Estimated reading time 6 minutes, 50 seconds.
More than a dozen ex-military training aircraft took to the skies over southern Ontario last weekend during a North American Trainer Association (NATA) international formation clinic held at the Canadian Warplane Heritage Museum (CWHM) in Hamilton, Ont.
NATA was founded in 1985 and is dedicated to helping civilians acquire, operate, maintain and safely fly North American Aviation Company aircraft built in the 1940s and 1950s. Aircraft covered by the association include the TF-51, a trainer version of the P-51 Mustang; the TB-25 Mitchell; the T-28 Trojan; and the NA-50/NA-64/T-6/SNJ and Canadian-built Harvard trainers.
One of NATA’s main missions is teaching formation flying for aerial displays. NATA is a signatory of the Formation and Safety Team (FAST), a worldwide organization that teaches formation flying in ex-military and civilian aircraft. At a NATA formation clinic, pilots strive to earn their FAST card, which will give them the skills to fly safely in large formations. Qualifications include wingman, leader, instructor and check pilot.
Canadian and United States regulations differ when it comes to formation flying displays. In the U.S., the Federal Aviation Administration (FAA) requires a FAST card for each pilot, whereas in Canada the performers need to prove they have practiced their display within a certain amount of days before the show. For a formation flight of four aircraft or less, the Canadian requirement is to have practiced within the last 30 days. Formations with more than four aircraft need to have flown a practice within the last 15 days. Most often, practices are held on site the day before the airshow. With that said, Canadian air bosses and organizers often prefer performers with FAST cards.

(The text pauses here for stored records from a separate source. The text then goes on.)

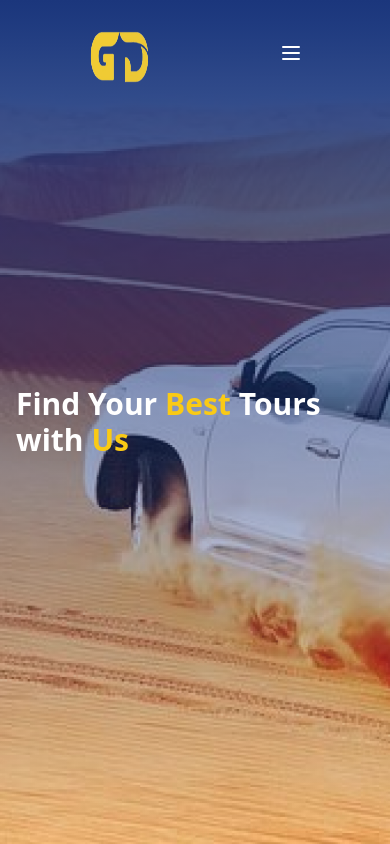
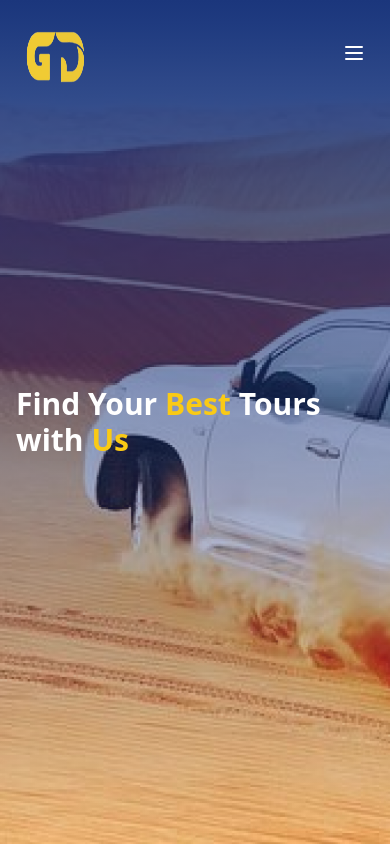
Before and after one commit to mohameddida/Agency-web, a React (Create React App) app: page / in a window 390 px wide. Shown: the top 844 px of the page. Built offline with nearby package versions, Linux system fonts and the light colour scheme.

Commit message:
test deploy v8

```diff
--- a/src/components/NavBar.js
+++ b/src/components/NavBar.js
@@ -25,7 +25,7 @@
     <nav
       className={`fixed  w-full z-10 transition duration-300 ease-in-out ${navBackground}`}
     >
-      <div className="container mx-auto p-6 flex items-center md:justify-between justify-around">
+      <div className="container mx-auto p-6 flex items-center justify-between ">
         <div className="flex items-center">
           <img className="w-16 h-16 md:w-20 md:h-20" src={logo} alt="Logo" />
         </div>
```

The NATA formation clinic at the CWHM was held May 18 to 21 and attracted 10 Harvard/T-6s and four T-28 Trojans. While many of the participants came from Ontario, some owners travelled from as far away as Maryland and Indiana. Aircraft began to arrive on May 18 and clear skies allowed each group to fly up to four training flights a day on May 19 and 20. Training flights consisted of two ships for beginners as well as three- and four-ship flights for intermediate pilots. Often, three and four flights would depart at the same time so two sectors (red and green) were assigned, and within each sector a high flight and low flight would operate at different altitudes.
Following NATA FAST procedures, each flight pre-briefed the mission. This included what sector would be used and whether they were the high flight or low flight. Radio frequencies for start-up, ground, tower, en route and practice area were reviewed. Upon takeoff, the flights made a climbing orbit over the field for all aircraft to form up, then they headed to their sector. Once on station, the lead aircraft would lead the formation through a series of manoeuvres. Each student had a certified instructor in the back seat to coach them through the exercise.

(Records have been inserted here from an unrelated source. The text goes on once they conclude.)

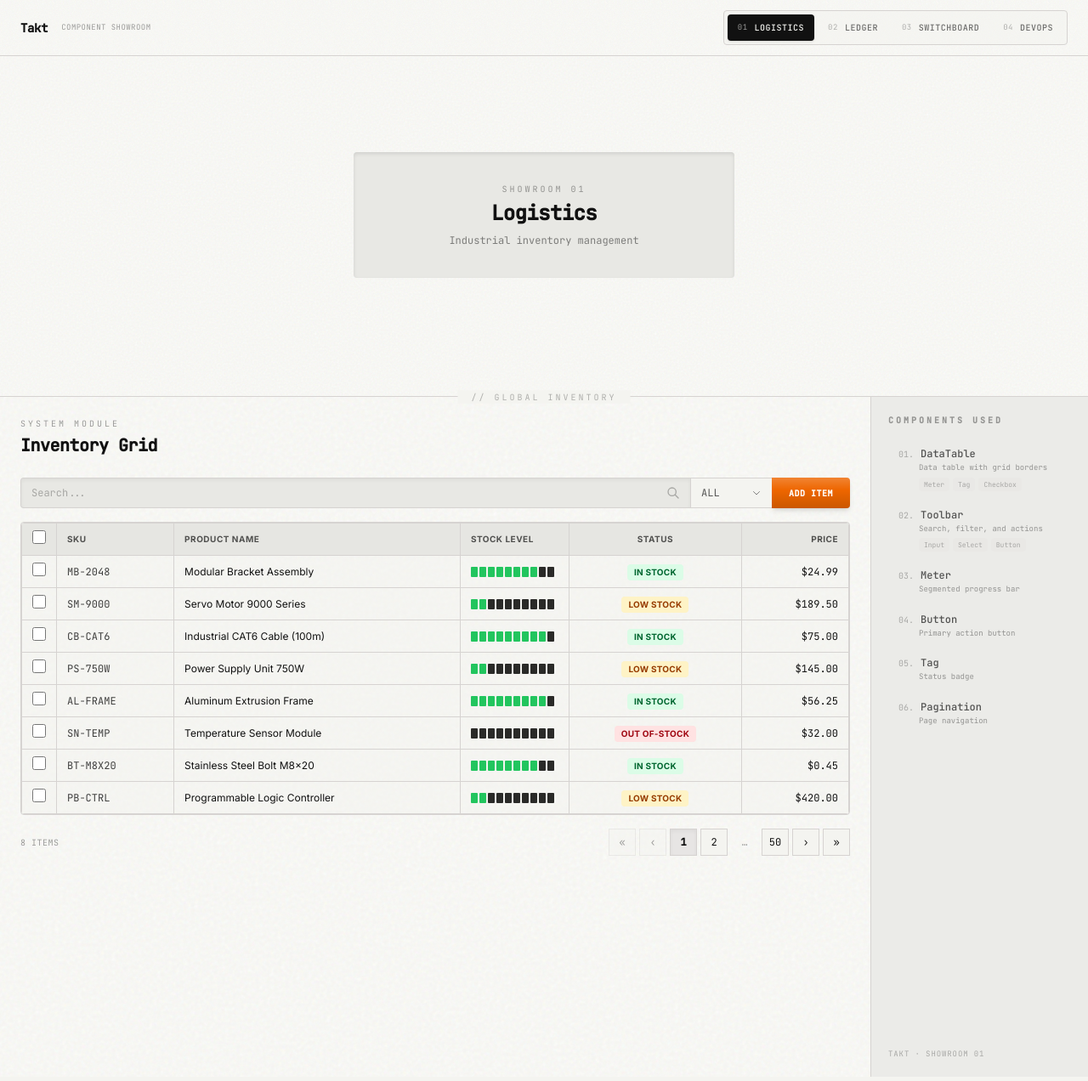
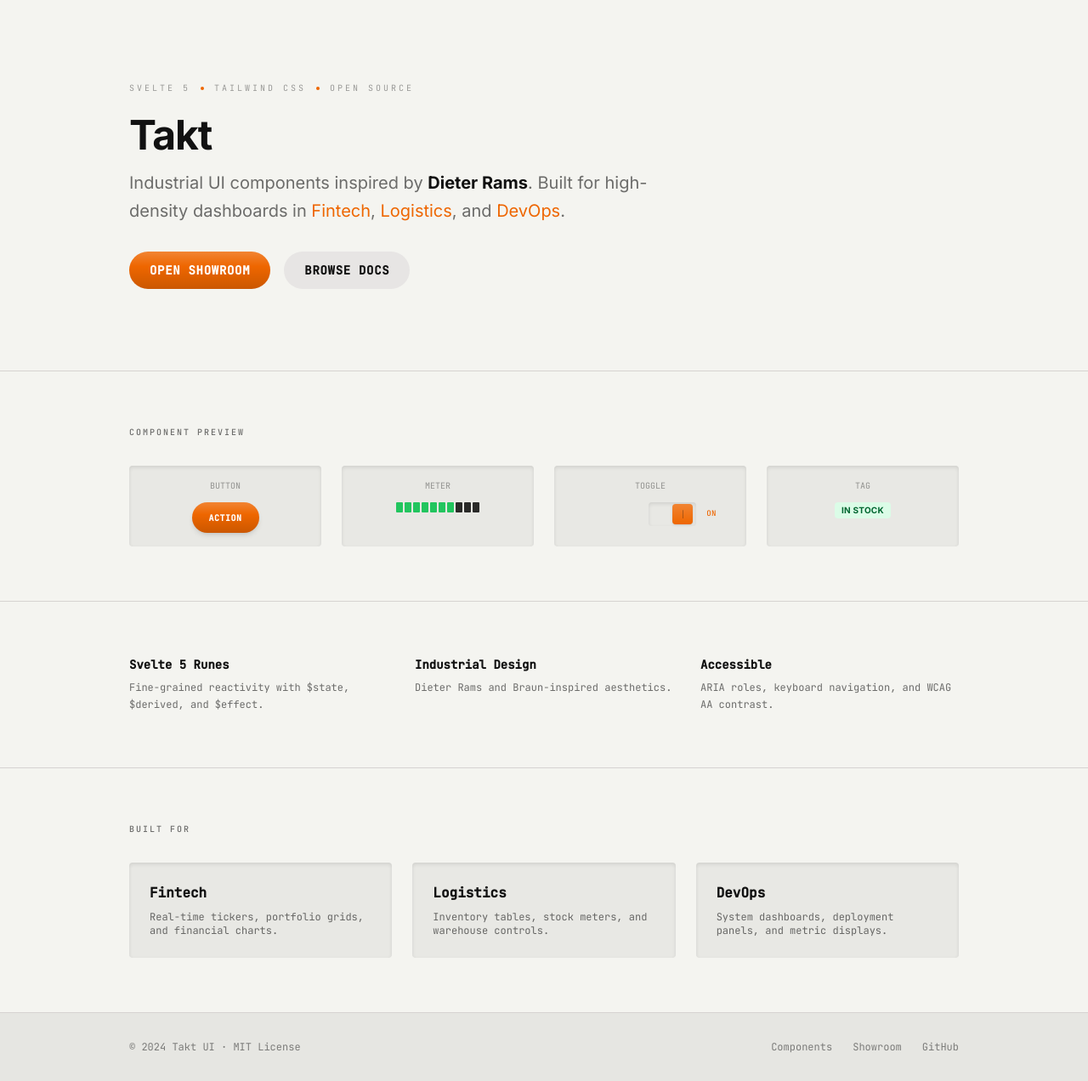
Before and after one commit to ardey26/takt, a SvelteKit app: page / in a window 1280 px wide. Shown: the whole page at 85% size. Built offline with nearby package versions, Linux system fonts and the light colour scheme.

Commit message:
feat: add landing page and move showroom to /showroom
- Create homepage with hero, component preview, and SoftwareSourceCode schema
- Move showroom to /showroom route
- Update navigation links between pages

```diff
--- a/src/routes/+page.svelte
+++ b/src/routes/+page.svelte
@@ -1,61 +1,177 @@
 <script lang="ts">
-	import { page } from '$app/stores';
-	import { goto } from '$app/navigation';
+	import SchemaOrg from '$lib/components/seo/SchemaOrg.svelte';
+	import { generateSoftwareSchema } from '$lib/utils/generateMeta';
+	import Button from '$lib/components/Button.svelte';
+	import Meter from '$lib/components/Meter.svelte';
+	import Toggle from '$lib/components/Toggle.svelte';
+	import Tag from '$lib/components/Tag.svelte';
 
-	import ModeSelector from '$lib/components/ModeSelector.svelte';
-	import LogisticsView from '$lib/components/views/LogisticsView.svelte';
-	import LedgerView from '$lib/components/views/LedgerView.svelte';
-	import SettingsView from '$lib/components/views/SettingsView.svelte';
-	import DevOpsView from '$lib/components/views/DevOpsView.svelte';
+	const softwareSchema = generateSoftwareSchema();
 
-	// Get mode from URL query param, default to 'logistics'
-	let currentMode = $derived($page.url.searchParams.get('mode') || 'logistics');
-
-	const modeLabels: Record<string, string> = {
-		'logistics': 'Logistics',
-		'ledger': 'Ledger',
-		'settings': 'Switchboard',
-		'devops': 'DevOps'
-	};
-
-	function handleModeChange(mode: string) {
-		const url = new URL(window.location.href);
-		url.searchParams.set('mode', mode);
-		goto(url.pathname + url.search, { replaceState: true });
-	}
+	// Demo states
+	let toggleChecked = $state(true);
 </script>
 
 <svelte:head>
-	<title>Takt · Showroom{currentMode ? `: ${modeLabels[currentMode] || currentMode}` : ''}</title>
-	<meta name="description" content="High-end Svelte component library inspired by Dieter Rams. Explore component showrooms." />
+	<title>Takt – Svelte 5 Industrial UI Components</title>
+	<meta name="description" content="High-performance Svelte 5 component library with Dieter Rams-inspired industrial design. Built for Fintech, Logistics, and DevOps dashboards. Open source." />
+	<meta name="keywords" content="Svelte UI library, Svelte 5 runes, industrial UI design, dashboard components, Dieter Rams, Braun aesthetic, Tailwind CSS, open source" />
+	<meta property="og:title" content="Takt – Svelte 5 Industrial UI Components" />
+	<meta property="og:description" content="High-performance component library with Dieter Rams-inspired design for enterprise dashboards." />
+	<link rel="canonical" href="https://takt.ui" />
 </svelte:head>
 
-<header class="sticky top-0 z-50 chassis border-b border-stone-300 bg-[#F5F5F0]/95 backdrop-blur-sm">
-	<div class="flex items-center justify-between px-4 sm:px-6 py-3">
-		<div class="flex items-center gap-4">
-			<h1 class="font-mono text-sm font-bold tracking-tight text-matte">
+<SchemaOrg schema={softwareSchema} />
+
+<div class="min-h-screen bg-bone">
+	<!-- Hero -->
+	<header class="border-b border-stone-300">
+		<div class="max-w-5xl mx-auto px-6 py-16 md:py-24">
+			<div class="flex items-center gap-3 mb-6">
+				<span class="font-mono text-[10px] text-matte/40 uppercase tracking-[0.3em]">Svelte 5</span>
+				<span class="w-1 h-1 rounded-full bg-signal"></span>
+				<span class="font-mono text-[10px] text-matte/40 uppercase tracking-[0.3em]">Tailwind CSS</span>
+				<span class="w-1 h-1 rounded-full bg-signal"></span>
+				<span class="font-mono text-[10px] text-matte/40 uppercase tracking-[0.3em]">Open Source</span>
+			</div>
+
+			<h1 class="text-4xl md:text-5xl font-bold text-matte tracking-tight mb-4">
 				Takt
 			</h1>
-			<span class="hidden sm:inline font-mono text-[9px] text-matte/40 uppercase tracking-wider">
-				Component Showroom
-			</span>
+			<p class="text-lg md:text-xl text-matte/60 max-w-2xl mb-8 leading-relaxed">
+				Industrial UI components inspired by <strong class="text-matte">Dieter Rams</strong>.
+				Built for high-density dashboards in <span class="text-signal">Fintech</span>,
+				<span class="text-signal">Logistics</span>, and <span class="text-signal">DevOps</span>.
+			</p>
+
+			<div class="flex flex-col sm:flex-row gap-4">
+				<a
+					href="/showroom"
+					class="inline-flex items-center justify-center gap-2 px-6 py-3 bg-signal text-white font-mono text-sm font-bold uppercase tracking-wider rounded-full hover:brightness-110 transition-all"
+					style="background-image: linear-gradient(to bottom, rgba(255,255,255,0.2), transparent 40%, rgba(0,0,0,0.15))"
+				>
+					Open Showroom
+				</a>
+				<a
+					href="/components"
+					class="inline-flex items-center justify-center gap-2 px-6 py-3 bg-stone-200 text-matte font-mono text-sm font-bold uppercase tracking-wider rounded-full hover:bg-stone-300 transition-all"
+				>
+					Browse Docs
+				</a>
+			</div>
 		</div>
+	</header>
 
-		<ModeSelector
-			value={currentMode}
-			onchange={handleModeChange}
-		/>
-	</div>
-</header>
+	<!-- Component Preview -->
+	<section class="border-b border-stone-300">
+		<div class="max-w-5xl mx-auto px-6 py-16">
+			<h2 class="text-[10px] font-mono font-medium tracking-[0.2em] text-matte/60 uppercase mb-8">
+				Component Preview
+			</h2>
 
-{#if currentMode === 'logistics'}
-	<LogisticsView />
-{:else if currentMode === 'ledger'}
-	<LedgerView />
-{:else if currentMode === 'settings'}
-	<SettingsView />
-{:else if currentMode === 'devops'}
-	<DevOpsView />
-{:else}
-	<LogisticsView />
-{/if}
+			<div class="grid grid-cols-2 md:grid-cols-4 gap-6">
+				<div class="slot p-4 rounded-sm flex flex-col items-center gap-3">
+					<span class="text-[10px] font-mono text-matte/40 uppercase">Button</span>
+					<Button label="Action" />
+				</div>
+
+				<div class="slot p-4 rounded-sm flex flex-col items-center gap-3">
+					<span class="text-[10px] font-mono text-matte/40 uppercase">Meter</span>
+					<Meter value={72} compact />
+				</div>
+
+				<div class="slot p-4 rounded-sm flex flex-col items-center gap-3">
+					<span class="text-[10px] font-mono text-matte/40 uppercase">Toggle</span>
+					<Toggle bind:checked={toggleChecked} />
+				</div>
+
+				<div class="slot p-4 rounded-sm flex flex-col items-center gap-3">
+					<span class="text-[10px] font-mono text-matte/40 uppercase">Tag</span>
+					<Tag variant="in-stock" label="In Stock" />
+				</div>
+			</div>
+		</div>
+	</section>
+
+	<!-- Features -->
+	<section class="border-b border-stone-300">
+		<div class="max-w-5xl mx-auto px-6 py-16">
+			<div class="grid md:grid-cols-3 gap-8">
+				<div>
+					<h3 class="font-mono text-sm font-bold text-matte mb-2">Svelte 5 Runes</h3>
+					<p class="font-mono text-xs text-matte/60 leading-relaxed">
+						Fine-grained reactivity with $state, $derived, and $effect.
+					</p>
+				</div>
+
+				<div>
+					<h3 class="font-mono text-sm font-bold text-matte mb-2">Industrial Design</h3>
+					<p class="font-mono text-xs text-matte/60 leading-relaxed">
+						Dieter Rams and Braun-inspired aesthetics.
+					</p>
+				</div>
+
+				<div>
+					<h3 class="font-mono text-sm font-bold text-matte mb-2">Accessible</h3>
+					<p class="font-mono text-xs text-matte/60 leading-relaxed">
+						ARIA roles, keyboard navigation, and WCAG AA contrast.
+					</p>
+				</div>
+			</div>
+		</div>
+	</section>
+
+	<!-- Use Cases -->
+	<section class="border-b border-stone-300">
+		<div class="max-w-5xl mx-auto px-6 py-16">
+			<h2 class="text-[10px] font-mono font-medium tracking-[0.2em] text-matte/60 uppercase mb-8">
+				Built For
+			</h2>
+
+			<div class="grid md:grid-cols-3 gap-6">
+				<a href="/showroom?mode=ledger" class="group slot p-6 rounded-sm hover:ring-2 hover:ring-signal transition-all">
+					<h3 class="font-mono text-base font-bold text-matte group-hover:text-signal mb-2">Fintech</h3>
+					<p class="font-mono text-xs text-matte/60">
+						Real-time tickers, portfolio grids, and financial charts.
+					</p>
+				</a>
+
+				<a href="/showroom?mode=logistics" class="group slot p-6 rounded-sm hover:ring-2 hover:ring-signal transition-all">
+					<h3 class="font-mono text-base font-bold text-matte group-hover:text-signal mb-2">Logistics</h3>
+					<p class="font-mono text-xs text-matte/60">
+						Inventory tables, stock meters, and warehouse controls.
+					</p>
+				</a>
+
+				<a href="/showroom?mode=devops" class="group slot p-6 rounded-sm hover:ring-2 hover:ring-signal transition-all">
+					<h3 class="font-mono text-base font-bold text-matte group-hover:text-signal mb-2">DevOps</h3>
+					<p class="font-mono text-xs text-matte/60">
+						System dashboards, deployment panels, and metric displays.
+					</p>
+				</a>
+			</div>
+		</div>
+	</section>
+
+	<!-- Footer -->
+	<footer class="bg-[#E6E6E2]">
+		<div class="max-w-5xl mx-auto px-6 py-8">
+			<div class="flex flex-col md:flex-row items-center justify-between gap-4">
+				<div class="font-mono text-xs text-matte/50">
+					© 2024 Takt UI · MIT License
+				</div>
+				<div class="flex items-center gap-6">
+					<a href="/components" class="font-mono text-xs text-matte/50 hover:text-signal transition-colors">
+						Components
+					</a>
+					<a href="/showroom" class="font-mono text-xs text-matte/50 hover:text-signal transition-colors">
+						Showroom
+					</a>
+					<a href="https://github.com/takt/takt" class="font-mono text-xs text-matte/50 hover:text-signal transition-colors">
+						GitHub
+					</a>
+				</div>
+			</div>
+		</div>
+	</footer>
+</div>
```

Basically, they started off in a delta or diamond formation. Each formation made a left- and right-hand turn; then the lead, with hand signals, would change the formation to echelon left or right, trail or finger four. This was followed by a hard break and tail chase with several hundred feet separating the aircraft. The students then reformed on the leader. The leader held a bank angle allowing the other pilots to get a bearing line and close the distance until they were back in formation. The whole exercise was then repeated with a second join-up. At that time, they proceeded back to Hamilton airport to join the circuit, move to echelon formation and over-fly the runway at circuit altitude, where each pilot would then peel off to provide separation for landing. A debrief followed.
As a first priority, any safety issues were addressed. Starting with the last member of the flight, they replayed the whole flight and discussed any issues or concerns. Instructors then gave valuable information on what was done wrong and how students could have improved the situation. Often, debriefs took up to an hour. A short break was provided before heading out on the next flight. On the average, most flights lasted 45 minutes.
Over the clinic period, more than two dozen missions were flown. The final flight was a massed flight over Niagara Falls for a photo op. Speed differences between the Harvard/T-6s and T-28 Trojans were too great, so the flight was broken into three sections.
The formation was called “Big Bird Flight” and was led by Dr. Dave Martin. It consisted of eight Harvard/T-6s broken into A and B flight and the four T-28s as C flight. The CWHM provided its Beech 18 as a photo ship. Departing Runway 6 at Hamilton, the two flights of Harvards met over Binbrook, then preceded to the lakeshore where the Beech 18, flown by Leon Evans and Bill Craig, moved in for photos on the way to Niagara Falls. The T-28s followed and with their faster speed made several close passes by the Harvards in order for photographs to be taken of the whole flight. Three orbits were made over Niagara Falls and then the formation returned to Hamilton.
More information can be found on the NATA website.